[Task to carry out]
The answer should be a single number: how many lines in the material contain "README".

[Given records]
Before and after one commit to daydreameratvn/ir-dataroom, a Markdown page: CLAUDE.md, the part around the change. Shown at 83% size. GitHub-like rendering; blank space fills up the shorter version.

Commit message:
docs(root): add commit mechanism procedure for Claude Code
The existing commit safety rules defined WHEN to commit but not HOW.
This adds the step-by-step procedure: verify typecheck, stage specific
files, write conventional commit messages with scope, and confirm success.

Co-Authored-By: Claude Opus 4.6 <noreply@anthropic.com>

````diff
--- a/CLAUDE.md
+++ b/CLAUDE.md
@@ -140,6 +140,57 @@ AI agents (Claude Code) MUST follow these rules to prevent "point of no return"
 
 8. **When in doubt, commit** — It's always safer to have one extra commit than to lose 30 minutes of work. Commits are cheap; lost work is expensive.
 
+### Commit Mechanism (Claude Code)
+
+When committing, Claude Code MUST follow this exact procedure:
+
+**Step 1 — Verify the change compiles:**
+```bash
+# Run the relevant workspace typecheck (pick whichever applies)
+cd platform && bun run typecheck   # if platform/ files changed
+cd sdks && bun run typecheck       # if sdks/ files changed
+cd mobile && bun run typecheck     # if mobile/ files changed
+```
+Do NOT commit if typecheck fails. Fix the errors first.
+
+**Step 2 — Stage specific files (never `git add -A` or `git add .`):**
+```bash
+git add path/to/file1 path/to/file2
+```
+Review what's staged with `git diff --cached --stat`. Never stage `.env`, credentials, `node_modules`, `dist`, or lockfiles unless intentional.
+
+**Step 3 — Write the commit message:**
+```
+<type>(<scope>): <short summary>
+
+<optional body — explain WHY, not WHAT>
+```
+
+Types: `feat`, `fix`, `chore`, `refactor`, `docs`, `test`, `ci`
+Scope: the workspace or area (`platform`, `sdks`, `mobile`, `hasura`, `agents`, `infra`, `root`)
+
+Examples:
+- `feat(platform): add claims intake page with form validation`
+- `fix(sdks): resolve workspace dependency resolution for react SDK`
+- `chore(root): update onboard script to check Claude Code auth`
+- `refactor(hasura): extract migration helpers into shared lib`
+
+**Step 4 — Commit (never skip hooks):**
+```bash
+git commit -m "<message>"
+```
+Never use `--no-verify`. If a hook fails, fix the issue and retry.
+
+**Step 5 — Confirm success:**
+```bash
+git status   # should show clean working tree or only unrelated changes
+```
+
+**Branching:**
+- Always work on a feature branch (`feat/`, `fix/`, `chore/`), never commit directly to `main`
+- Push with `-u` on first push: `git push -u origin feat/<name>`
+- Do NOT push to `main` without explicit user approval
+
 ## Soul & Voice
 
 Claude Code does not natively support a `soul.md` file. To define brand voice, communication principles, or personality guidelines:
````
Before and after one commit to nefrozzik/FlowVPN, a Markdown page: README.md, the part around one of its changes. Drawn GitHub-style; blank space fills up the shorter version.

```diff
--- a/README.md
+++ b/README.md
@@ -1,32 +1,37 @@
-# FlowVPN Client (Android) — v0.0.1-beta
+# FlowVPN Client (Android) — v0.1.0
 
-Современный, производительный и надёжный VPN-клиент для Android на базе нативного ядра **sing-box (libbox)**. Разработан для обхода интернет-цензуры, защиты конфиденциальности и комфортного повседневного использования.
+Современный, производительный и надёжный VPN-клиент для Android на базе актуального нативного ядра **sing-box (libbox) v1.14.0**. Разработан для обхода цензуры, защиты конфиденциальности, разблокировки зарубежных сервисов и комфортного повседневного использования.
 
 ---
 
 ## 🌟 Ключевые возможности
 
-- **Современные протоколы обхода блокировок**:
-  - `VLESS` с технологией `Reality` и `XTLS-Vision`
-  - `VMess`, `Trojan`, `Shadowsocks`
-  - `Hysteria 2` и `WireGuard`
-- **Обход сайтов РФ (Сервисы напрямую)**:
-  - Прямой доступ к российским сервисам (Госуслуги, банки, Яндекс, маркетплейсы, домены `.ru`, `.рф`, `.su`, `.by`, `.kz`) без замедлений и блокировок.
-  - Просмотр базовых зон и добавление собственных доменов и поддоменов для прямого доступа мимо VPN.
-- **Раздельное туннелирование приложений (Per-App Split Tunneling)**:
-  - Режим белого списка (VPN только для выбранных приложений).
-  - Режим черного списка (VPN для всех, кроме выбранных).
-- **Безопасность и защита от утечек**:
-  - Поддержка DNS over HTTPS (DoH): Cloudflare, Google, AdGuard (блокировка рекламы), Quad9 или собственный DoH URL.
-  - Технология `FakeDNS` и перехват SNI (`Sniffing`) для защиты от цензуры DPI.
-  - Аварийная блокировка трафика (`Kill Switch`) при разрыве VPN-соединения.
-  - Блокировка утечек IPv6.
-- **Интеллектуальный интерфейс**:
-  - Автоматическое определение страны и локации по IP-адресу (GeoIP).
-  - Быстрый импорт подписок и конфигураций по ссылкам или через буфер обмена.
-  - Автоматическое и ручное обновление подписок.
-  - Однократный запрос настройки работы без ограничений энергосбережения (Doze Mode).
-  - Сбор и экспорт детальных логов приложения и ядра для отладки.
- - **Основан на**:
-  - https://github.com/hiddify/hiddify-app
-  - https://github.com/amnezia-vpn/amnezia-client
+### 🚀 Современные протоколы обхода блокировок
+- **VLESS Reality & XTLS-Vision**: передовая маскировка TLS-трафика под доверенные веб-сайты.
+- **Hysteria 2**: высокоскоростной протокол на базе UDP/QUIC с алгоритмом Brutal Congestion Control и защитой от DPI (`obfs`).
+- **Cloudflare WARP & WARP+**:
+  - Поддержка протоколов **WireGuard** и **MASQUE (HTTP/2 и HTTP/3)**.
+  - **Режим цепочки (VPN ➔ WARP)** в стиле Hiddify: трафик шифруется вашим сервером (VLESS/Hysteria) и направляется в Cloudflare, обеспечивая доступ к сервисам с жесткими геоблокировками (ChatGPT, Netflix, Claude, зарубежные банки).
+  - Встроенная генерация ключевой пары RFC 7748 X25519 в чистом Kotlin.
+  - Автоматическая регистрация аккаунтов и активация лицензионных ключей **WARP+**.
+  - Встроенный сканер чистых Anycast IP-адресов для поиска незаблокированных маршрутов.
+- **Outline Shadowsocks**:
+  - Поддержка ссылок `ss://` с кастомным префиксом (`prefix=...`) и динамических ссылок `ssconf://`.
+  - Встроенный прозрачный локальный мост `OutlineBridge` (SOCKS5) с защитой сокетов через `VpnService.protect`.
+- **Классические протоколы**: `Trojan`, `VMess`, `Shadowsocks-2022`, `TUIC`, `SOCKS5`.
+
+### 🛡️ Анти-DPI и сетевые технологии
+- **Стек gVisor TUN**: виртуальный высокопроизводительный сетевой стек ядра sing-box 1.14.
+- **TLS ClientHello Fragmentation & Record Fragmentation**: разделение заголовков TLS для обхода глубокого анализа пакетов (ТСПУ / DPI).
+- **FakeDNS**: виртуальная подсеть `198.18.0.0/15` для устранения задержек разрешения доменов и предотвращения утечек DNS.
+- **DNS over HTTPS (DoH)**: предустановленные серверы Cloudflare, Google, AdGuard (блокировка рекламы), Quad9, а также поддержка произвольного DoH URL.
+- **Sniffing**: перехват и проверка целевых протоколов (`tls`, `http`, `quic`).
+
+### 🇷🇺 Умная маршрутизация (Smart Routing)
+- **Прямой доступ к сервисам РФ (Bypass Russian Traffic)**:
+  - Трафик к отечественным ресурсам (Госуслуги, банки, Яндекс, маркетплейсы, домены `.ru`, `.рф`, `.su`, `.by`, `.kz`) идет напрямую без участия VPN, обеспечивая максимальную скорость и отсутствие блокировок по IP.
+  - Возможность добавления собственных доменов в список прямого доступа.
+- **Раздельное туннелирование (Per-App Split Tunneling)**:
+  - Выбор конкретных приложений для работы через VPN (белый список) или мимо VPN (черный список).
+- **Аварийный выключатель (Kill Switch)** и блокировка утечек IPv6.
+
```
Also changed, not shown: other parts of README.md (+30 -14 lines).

[Answer below]
4